Winter 2017 U.S By Location Forecast
Whether a La Nina, El Nino or ENSO neutral is in place, all 3 have very distinct, different affects on the weather, especially for equatorial regions, an EL Nino dries out Australia and increases precipitation rates in Peru and the Pacific Ocean, whereas La Nina causes increased rainfall in Australia and decreases precipitation rates near Peru and the Pacific Ocean. These patterns, no doubt, also have massive affects on the northern hemisphere jet stream, so is a major determining factor for winter weather in the United States, Canada and the UK and Ireland.
For the United States & Canada
Like Winter 2016/17 when a weak La Nina was in place during the start of the winter, which fizzled out later on, the north west was favored for snowfall, with some upland regions experiencing a heck of a lot more snowfall than you’d usually expect. Partly due to blame is of course the La Nina, which in theory increased the amount of high pressure further east, meaning the east coast of the U.S didn’t quite see as much snowfall as we were expecting. The strength of the “North East Pacific High” largely determines winter weather in the US.
La Nina, weakens the strength of this high pressure system, allowing Arctic air to feed into western Canada and north western states of the US, like Montana, Idaho etc. El Nino, strengthens the polar jet stream and allows parts of the “polar vortex” (not the whole thing, the polar vortex core always remains in situ, just “parts” of it sink south), to head into north eastern US & Canada, like we saw in 2014-15 during which time a weak to moderate El Nino was in place. When things go to the extreme, things often change regarding the resultant weather patterns. The El Nino that developed during winter 2015-16 was exceptional and, one of the two strongest on record. This often goes “above and beyond” in terms of strengthening the nor’easters, meaning they are so “big” that they start on the east coast and finish over the British Isles.
We can not just rely on ENSO to gauge a winter forecast. Lots of other factors like solar activity, northern hemisphere snow cover extent, etc, need to be taken into consideration. Using ENSO alone is not enough to “judge” the atmosphere. Lets get into it then. For Winter 2017/18, long range forecasting models are now trending towards the La Nina side of ENSO.

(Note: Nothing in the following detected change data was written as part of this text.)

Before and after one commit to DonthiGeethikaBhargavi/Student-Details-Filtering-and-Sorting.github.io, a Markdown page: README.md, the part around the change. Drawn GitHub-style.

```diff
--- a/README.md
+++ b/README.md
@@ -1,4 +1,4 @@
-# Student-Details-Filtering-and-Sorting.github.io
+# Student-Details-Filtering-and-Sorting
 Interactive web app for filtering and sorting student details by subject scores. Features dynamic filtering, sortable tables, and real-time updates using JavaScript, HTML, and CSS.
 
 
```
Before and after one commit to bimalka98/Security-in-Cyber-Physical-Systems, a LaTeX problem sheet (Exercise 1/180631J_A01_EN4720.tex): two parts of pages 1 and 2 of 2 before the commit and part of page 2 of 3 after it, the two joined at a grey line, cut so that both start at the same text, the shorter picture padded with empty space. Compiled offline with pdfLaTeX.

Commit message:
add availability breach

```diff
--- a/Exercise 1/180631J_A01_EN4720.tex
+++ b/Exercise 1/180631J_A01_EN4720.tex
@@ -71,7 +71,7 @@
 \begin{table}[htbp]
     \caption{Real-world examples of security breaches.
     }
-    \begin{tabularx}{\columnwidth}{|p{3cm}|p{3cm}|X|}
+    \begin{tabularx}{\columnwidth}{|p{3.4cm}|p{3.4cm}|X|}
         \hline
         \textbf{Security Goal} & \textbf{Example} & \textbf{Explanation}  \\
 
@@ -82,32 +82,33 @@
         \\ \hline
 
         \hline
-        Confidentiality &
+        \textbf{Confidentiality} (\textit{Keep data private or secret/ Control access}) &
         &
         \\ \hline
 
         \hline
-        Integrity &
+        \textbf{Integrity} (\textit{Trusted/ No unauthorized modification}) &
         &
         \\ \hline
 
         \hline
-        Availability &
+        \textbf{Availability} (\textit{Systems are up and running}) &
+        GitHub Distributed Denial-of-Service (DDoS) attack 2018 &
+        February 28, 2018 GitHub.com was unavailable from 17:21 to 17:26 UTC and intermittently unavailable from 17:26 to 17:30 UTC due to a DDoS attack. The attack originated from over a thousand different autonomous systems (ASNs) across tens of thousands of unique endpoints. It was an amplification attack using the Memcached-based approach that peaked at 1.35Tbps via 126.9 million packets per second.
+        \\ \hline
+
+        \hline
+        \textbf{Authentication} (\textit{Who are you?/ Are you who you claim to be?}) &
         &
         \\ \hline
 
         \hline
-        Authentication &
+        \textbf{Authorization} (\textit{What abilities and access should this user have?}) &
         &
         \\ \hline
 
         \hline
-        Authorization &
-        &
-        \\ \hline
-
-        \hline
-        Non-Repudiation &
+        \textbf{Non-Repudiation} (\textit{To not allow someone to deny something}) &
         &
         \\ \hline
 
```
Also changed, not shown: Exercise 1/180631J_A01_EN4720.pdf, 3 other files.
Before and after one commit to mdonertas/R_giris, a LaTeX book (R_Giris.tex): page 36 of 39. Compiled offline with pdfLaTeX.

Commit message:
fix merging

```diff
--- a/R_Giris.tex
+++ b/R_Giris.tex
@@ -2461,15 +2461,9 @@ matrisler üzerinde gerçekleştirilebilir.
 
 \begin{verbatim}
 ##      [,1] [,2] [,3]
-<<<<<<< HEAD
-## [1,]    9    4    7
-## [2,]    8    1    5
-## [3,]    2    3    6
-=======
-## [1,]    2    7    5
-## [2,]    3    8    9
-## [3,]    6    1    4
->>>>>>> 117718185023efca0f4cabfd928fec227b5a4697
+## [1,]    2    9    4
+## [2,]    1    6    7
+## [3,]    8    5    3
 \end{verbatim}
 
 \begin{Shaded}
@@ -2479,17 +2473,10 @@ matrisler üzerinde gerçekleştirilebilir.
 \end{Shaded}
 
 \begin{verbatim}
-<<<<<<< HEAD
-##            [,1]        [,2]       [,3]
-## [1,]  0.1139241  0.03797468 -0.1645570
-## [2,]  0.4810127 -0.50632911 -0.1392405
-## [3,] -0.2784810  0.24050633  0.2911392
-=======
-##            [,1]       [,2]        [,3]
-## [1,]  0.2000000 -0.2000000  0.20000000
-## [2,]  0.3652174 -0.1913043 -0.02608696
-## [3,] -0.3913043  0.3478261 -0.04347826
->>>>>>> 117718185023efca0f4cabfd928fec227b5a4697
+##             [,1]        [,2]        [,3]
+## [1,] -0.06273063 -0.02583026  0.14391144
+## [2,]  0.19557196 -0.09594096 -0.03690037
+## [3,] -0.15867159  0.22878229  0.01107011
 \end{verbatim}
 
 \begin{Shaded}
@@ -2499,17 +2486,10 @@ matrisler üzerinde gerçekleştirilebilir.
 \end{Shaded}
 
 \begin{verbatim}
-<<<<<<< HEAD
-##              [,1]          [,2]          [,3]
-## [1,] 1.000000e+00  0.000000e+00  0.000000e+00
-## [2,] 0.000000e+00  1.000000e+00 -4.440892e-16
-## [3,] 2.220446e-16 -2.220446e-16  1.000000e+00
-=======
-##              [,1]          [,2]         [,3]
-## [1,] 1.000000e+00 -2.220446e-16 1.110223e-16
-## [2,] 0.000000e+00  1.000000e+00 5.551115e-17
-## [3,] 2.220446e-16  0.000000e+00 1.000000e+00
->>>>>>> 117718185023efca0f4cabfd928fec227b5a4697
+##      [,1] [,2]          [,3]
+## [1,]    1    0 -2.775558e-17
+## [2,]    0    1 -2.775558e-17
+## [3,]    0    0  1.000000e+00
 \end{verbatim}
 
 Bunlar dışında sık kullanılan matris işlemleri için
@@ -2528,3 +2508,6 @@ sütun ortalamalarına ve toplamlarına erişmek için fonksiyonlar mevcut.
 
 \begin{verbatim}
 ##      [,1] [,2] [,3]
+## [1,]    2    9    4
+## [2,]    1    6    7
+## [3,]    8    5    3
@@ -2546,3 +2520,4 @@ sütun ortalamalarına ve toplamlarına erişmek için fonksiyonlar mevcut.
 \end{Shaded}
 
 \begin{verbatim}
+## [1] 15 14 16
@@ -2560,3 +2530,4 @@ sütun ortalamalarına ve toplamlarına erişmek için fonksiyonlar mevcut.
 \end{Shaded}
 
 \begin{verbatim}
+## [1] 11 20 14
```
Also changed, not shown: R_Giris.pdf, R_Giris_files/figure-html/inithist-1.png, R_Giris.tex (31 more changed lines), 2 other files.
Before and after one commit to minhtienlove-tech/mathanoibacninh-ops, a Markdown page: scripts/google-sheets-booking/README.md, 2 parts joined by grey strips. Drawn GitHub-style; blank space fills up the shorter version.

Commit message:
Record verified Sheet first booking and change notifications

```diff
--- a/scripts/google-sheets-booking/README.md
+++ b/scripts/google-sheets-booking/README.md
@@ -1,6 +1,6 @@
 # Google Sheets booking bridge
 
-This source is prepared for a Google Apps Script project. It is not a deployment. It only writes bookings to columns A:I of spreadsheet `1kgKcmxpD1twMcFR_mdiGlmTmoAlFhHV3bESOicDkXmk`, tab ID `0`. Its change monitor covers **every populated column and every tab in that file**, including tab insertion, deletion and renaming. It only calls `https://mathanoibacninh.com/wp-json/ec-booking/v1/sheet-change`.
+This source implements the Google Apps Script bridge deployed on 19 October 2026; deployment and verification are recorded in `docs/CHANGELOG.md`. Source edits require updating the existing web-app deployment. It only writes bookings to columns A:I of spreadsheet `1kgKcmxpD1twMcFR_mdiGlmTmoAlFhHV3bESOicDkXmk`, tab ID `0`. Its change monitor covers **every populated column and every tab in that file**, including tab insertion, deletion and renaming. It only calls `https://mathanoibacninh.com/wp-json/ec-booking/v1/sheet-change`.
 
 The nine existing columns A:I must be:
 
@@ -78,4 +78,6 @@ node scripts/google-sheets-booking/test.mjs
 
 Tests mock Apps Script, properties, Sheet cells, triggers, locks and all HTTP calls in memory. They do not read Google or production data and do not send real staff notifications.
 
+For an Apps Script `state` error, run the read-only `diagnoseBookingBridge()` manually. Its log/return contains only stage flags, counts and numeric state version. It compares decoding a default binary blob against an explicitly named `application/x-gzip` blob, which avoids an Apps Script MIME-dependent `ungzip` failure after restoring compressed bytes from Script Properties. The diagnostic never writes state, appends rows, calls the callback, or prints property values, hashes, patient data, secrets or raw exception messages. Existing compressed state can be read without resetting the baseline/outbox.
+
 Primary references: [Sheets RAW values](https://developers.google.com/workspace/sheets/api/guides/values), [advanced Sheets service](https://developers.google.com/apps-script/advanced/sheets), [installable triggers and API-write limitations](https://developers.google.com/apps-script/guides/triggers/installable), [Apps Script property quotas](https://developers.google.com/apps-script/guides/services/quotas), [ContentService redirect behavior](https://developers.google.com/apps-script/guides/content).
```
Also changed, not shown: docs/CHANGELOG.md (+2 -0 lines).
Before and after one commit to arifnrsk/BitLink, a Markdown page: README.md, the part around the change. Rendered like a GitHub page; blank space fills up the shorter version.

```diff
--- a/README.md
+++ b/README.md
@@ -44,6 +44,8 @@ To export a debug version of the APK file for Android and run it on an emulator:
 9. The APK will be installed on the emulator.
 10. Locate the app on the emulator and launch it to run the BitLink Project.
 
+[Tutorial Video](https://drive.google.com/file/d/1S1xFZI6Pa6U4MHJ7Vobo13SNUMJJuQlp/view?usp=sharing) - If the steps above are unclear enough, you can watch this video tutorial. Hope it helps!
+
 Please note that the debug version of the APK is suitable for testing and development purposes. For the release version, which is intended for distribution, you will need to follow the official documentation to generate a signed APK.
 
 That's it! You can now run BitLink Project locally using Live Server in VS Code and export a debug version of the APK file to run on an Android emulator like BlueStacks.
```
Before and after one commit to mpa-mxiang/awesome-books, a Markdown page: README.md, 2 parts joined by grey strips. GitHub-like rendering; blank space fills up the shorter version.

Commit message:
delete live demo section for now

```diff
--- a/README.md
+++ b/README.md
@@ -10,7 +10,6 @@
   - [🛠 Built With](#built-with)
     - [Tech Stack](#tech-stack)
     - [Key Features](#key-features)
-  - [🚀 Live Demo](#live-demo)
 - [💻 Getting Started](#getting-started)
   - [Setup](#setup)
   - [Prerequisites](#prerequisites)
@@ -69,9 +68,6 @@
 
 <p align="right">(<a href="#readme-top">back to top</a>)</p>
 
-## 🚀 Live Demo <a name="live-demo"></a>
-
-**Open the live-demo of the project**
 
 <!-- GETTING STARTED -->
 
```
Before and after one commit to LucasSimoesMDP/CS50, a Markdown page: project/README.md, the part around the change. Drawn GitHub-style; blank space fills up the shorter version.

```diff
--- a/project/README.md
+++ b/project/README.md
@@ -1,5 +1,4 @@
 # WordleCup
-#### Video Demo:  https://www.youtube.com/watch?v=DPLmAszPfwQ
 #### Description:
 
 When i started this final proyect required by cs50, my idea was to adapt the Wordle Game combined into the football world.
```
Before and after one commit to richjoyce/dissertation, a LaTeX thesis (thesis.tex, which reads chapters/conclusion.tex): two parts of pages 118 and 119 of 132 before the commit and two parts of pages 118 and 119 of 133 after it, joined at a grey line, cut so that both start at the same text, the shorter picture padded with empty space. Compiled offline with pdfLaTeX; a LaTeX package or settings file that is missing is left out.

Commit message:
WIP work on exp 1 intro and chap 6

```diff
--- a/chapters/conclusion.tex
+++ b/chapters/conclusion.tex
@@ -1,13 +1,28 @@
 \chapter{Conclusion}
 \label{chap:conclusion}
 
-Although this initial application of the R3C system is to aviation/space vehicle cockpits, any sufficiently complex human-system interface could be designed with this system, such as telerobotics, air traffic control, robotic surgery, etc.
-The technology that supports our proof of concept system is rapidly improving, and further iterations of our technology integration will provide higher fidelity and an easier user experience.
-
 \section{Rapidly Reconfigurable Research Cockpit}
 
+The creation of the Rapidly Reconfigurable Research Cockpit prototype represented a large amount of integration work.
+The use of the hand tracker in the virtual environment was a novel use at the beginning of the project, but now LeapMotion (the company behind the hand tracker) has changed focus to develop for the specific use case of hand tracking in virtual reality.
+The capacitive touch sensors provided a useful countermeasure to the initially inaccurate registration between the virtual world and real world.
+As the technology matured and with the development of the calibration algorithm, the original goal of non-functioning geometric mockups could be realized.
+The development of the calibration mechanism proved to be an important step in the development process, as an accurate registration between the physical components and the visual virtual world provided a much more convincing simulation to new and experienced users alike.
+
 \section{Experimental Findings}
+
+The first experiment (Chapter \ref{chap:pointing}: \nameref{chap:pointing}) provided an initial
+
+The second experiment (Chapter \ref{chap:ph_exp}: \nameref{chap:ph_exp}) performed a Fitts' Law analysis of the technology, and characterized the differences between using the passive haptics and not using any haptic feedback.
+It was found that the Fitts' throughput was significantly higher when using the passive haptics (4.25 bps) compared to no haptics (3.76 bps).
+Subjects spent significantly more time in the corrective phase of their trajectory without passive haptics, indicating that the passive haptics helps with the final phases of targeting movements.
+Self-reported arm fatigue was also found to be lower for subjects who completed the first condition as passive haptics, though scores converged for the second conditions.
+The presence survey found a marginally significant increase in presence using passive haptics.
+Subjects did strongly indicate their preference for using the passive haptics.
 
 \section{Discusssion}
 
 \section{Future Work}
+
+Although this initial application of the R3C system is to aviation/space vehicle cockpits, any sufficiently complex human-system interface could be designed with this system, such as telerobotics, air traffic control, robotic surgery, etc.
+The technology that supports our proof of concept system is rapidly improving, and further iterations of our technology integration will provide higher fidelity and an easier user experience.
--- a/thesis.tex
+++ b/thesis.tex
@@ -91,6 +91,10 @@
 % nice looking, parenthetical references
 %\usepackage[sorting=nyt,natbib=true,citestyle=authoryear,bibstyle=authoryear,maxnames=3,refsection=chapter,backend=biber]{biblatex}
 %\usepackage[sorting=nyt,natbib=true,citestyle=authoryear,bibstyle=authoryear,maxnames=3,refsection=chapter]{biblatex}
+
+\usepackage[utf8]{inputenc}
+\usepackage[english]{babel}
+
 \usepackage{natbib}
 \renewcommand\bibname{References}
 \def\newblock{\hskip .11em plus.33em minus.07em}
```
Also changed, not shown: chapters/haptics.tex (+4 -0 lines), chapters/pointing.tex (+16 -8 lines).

The resultant weather pattern meant that 2015-16 actually wasn’t a beast of a winter, like many thought (although there were a few potent nor’easters), as the USA El Nino pattern grew so large due to the record breaking El Nino that it covered almost the entire northern hemisphere.
La Nina increasing in strength over Summer 2017:
But what about this winter 2017-18, La Nina?
As you can see from the graph below, temperatures are forecast to slide away in the ENSO (El Nina/La Nina), region and a La Nina could well be designated later in the year. La Nina is known for bringing a potent winter to the north west so, like last year, I expect this region could well be affected by above average snowfall and below average temperatures, in fact we have already seen some significant falls above 4,000ft. It’s a little more complicated for central, lakes & eastern regions. Although it is well too early to issue any sort of forecast, I suspect this La Nina could promote some dry weather, for the North East, but I expect the strongest week to week variation to occur here with the potential for some notable blizzards. It may sound vague, however long range forecasting is a tough & uncertain field, never are long range forecasts 100% accurate.
What about the UK & Ireland?
A La Nina is certainly better news for snow and cold weather in this region, ENSO implications are much weaker here, in comparison to the United States, however combined with the QBO (set of winds in the upper atmosphere), trending towards it’s negative (easterly) phase, then I suspect the word “snow” could (potentially), be used a little more often this winter than the previous 4. We shall see what happens for the Winter 2017-2018 forecast.